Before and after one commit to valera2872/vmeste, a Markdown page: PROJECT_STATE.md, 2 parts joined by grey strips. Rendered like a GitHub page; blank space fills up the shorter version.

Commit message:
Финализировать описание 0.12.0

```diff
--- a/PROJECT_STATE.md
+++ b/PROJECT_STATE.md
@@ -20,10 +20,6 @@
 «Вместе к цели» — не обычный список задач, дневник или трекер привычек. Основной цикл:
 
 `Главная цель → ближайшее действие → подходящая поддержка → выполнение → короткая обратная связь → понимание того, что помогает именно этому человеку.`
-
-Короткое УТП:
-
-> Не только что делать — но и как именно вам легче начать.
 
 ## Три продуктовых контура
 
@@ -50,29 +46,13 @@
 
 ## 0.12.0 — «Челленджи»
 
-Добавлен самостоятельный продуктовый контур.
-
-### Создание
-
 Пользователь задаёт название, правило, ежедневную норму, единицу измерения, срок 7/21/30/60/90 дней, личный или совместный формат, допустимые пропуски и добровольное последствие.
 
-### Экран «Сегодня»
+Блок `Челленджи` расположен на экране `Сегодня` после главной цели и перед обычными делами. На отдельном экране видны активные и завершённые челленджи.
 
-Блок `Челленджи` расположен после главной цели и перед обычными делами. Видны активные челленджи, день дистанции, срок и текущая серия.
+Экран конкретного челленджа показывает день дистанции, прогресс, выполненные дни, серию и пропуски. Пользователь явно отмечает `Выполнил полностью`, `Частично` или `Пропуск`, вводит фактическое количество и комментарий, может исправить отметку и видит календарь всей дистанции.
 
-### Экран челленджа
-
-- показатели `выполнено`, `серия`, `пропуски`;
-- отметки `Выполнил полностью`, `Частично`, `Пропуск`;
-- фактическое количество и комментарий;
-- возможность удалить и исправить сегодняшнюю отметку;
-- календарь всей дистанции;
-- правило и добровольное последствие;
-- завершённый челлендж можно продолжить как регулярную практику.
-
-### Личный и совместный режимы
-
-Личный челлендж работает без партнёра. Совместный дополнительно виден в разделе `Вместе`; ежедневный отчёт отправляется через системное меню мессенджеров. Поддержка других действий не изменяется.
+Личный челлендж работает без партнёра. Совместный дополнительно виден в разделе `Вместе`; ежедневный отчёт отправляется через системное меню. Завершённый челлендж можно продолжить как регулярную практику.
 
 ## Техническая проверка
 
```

::::

### Assignment:
Once more, set down the full listing, verbatim.

### Solution to this exercise:
Before and after one commit to valera2872/vmeste, a Markdown page: PROJECT_STATE.md, 2 parts joined by grey strips. Rendered like a GitHub page; blank space fills up the shorter version.

Commit message:
Финализировать описание 0.12.0

```diff
--- a/PROJECT_STATE.md
+++ b/PROJECT_STATE.md
@@ -20,10 +20,6 @@
 «Вместе к цели» — не обычный список задач, дневник или трекер привычек. Основной цикл:
 
 `Главная цель → ближайшее действие → подходящая поддержка → выполнение → короткая обратная связь → понимание того, что помогает именно этому человеку.`
-
-Короткое УТП:
-
-> Не только что делать — но и как именно вам легче начать.
 
 ## Три продуктовых контура
 
@@ -50,29 +46,13 @@
 
 ## 0.12.0 — «Челленджи»
 
-Добавлен самостоятельный продуктовый контур.
-
-### Создание
-
 Пользователь задаёт название, правило, ежедневную норму, единицу измерения, срок 7/21/30/60/90 дней, личный или совместный формат, допустимые пропуски и добровольное последствие.
 
-### Экран «Сегодня»
+Блок `Челленджи` расположен на экране `Сегодня` после главной цели и перед обычными делами. На отдельном экране видны активные и завершённые челленджи.
 
-Блок `Челленджи` расположен после главной цели и перед обычными делами. Видны активные челленджи, день дистанции, срок и текущая серия.
+Экран конкретного челленджа показывает день дистанции, прогресс, выполненные дни, серию и пропуски. Пользователь явно отмечает `Выполнил полностью`, `Частично` или `Пропуск`, вводит фактическое количество и комментарий, может исправить отметку и видит календарь всей дистанции.
 
-### Экран челленджа
-
-- показатели `выполнено`, `серия`, `пропуски`;
-- отметки `Выполнил полностью`, `Частично`, `Пропуск`;
-- фактическое количество и комментарий;
-- возможность удалить и исправить сегодняшнюю отметку;
-- календарь всей дистанции;
-- правило и добровольное последствие;
-- завершённый челлендж можно продолжить как регулярную практику.
-
-### Личный и совместный режимы
-
-Личный челлендж работает без партнёра. Совместный дополнительно виден в разделе `Вместе`; ежедневный отчёт отправляется через системное меню мессенджеров. Поддержка других действий не изменяется.
+Личный челлендж работает без партнёра. Совместный дополнительно виден в разделе `Вместе`; ежедневный отчёт отправляется через системное меню. Завершённый челлендж можно продолжить как регулярную практику.
 
 ## Техническая проверка
 
```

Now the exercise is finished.